It can be seen at the Archibald Exhibition 2020 in the Art Gallery of NSW. To add the third leaf to the present shamrock, John Archibald who founded Australia’s most popular portrait competition in 1921, was born in Kildare (now Geelong West), to his Irish mother, Charlotte Jane Madden, and father Joseph Feltham Archibald.    

I am currently toiling with a poetic memoir of consciousness that feels as if it might never finish. My life and work have taken me from Irish roots, through multiculture into a universal unity of all life. An ‘idiosyncratic’ career grew from Dublin SP betting firm and secretary to a psychiatrist, to Qantas air hostess, TV weather girl, film actress and radio documentary maker, to Foundation Director of ethnic radio stations that became SBS, founder/broadcaster SBS first Irish language programme 2EA; and author of People Under the Skin: an Irish immigrant’s experience of Aboriginal Australia; Mary MacKillop: No Plaster Saint and Carl Jung: Wounded Healer of the Soul which has been published in USA and UK, and translated into Asian, Middle Eastern, European and South American languages.

The Archibald Portrait Prize 2020 is held at The Art Gallery of New South Wales from 26 September to 10 January 2021.

The exhibition will travel to the following venues:

Tweed Regional Gallery & Margaret Olley Art Centre   22 Jan -7 March 2021

Cairns Art Gallery, Cairns                                                      19 March-2 May 2021

Griffith Regional Art Gallery                                                  14 May-27 June 2021

Broken Hill Regional Art Gallery                                            9 July-22 Aug 2021

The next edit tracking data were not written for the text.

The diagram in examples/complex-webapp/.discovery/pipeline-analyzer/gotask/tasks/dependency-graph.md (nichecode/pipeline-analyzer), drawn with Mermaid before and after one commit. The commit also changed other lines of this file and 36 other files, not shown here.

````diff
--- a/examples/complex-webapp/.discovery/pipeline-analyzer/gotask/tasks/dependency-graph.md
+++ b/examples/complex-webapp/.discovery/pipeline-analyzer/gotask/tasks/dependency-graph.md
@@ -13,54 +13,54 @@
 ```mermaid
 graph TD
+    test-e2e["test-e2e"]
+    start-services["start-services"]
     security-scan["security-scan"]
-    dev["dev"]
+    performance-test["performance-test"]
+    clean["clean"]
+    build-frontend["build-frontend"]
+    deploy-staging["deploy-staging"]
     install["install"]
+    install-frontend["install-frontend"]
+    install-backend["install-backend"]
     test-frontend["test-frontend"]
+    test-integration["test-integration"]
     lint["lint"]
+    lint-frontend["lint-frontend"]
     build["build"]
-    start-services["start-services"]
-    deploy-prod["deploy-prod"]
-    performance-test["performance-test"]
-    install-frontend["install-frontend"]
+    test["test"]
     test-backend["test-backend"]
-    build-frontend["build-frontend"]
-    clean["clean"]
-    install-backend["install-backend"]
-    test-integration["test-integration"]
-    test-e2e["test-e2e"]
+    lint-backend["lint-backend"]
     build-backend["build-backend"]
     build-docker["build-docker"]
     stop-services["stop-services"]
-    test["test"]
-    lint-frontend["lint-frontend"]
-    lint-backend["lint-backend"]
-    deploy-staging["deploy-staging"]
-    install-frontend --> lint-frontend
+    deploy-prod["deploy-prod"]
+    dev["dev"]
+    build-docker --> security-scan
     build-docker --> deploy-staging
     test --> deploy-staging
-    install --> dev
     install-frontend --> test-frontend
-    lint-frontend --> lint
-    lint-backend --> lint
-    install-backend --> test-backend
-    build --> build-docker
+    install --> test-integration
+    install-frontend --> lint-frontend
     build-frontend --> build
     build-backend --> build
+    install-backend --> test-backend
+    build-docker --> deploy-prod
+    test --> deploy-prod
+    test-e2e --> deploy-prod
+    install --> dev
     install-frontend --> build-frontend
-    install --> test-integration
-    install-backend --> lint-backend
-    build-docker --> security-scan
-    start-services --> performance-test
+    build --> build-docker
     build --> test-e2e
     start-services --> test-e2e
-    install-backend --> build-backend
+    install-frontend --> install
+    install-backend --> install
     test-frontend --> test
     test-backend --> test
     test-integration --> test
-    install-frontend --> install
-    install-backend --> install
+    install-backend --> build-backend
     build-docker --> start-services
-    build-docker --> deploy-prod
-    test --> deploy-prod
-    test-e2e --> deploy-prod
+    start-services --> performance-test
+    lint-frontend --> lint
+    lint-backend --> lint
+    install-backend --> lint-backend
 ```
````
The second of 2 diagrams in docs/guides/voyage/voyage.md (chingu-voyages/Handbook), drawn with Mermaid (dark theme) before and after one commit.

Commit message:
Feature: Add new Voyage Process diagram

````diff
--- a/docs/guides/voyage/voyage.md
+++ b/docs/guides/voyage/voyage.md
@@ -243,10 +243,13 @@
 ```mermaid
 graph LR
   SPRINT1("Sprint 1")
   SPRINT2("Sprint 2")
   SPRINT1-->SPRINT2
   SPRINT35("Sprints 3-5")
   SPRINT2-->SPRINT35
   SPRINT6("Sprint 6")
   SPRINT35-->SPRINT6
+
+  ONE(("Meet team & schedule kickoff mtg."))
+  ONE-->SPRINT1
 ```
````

Shoalhaven Regional Gallery                                              3 Sept-17 Oct 2021 

Penrith Regional Gallery                                               29 Oct-5 Dec 2021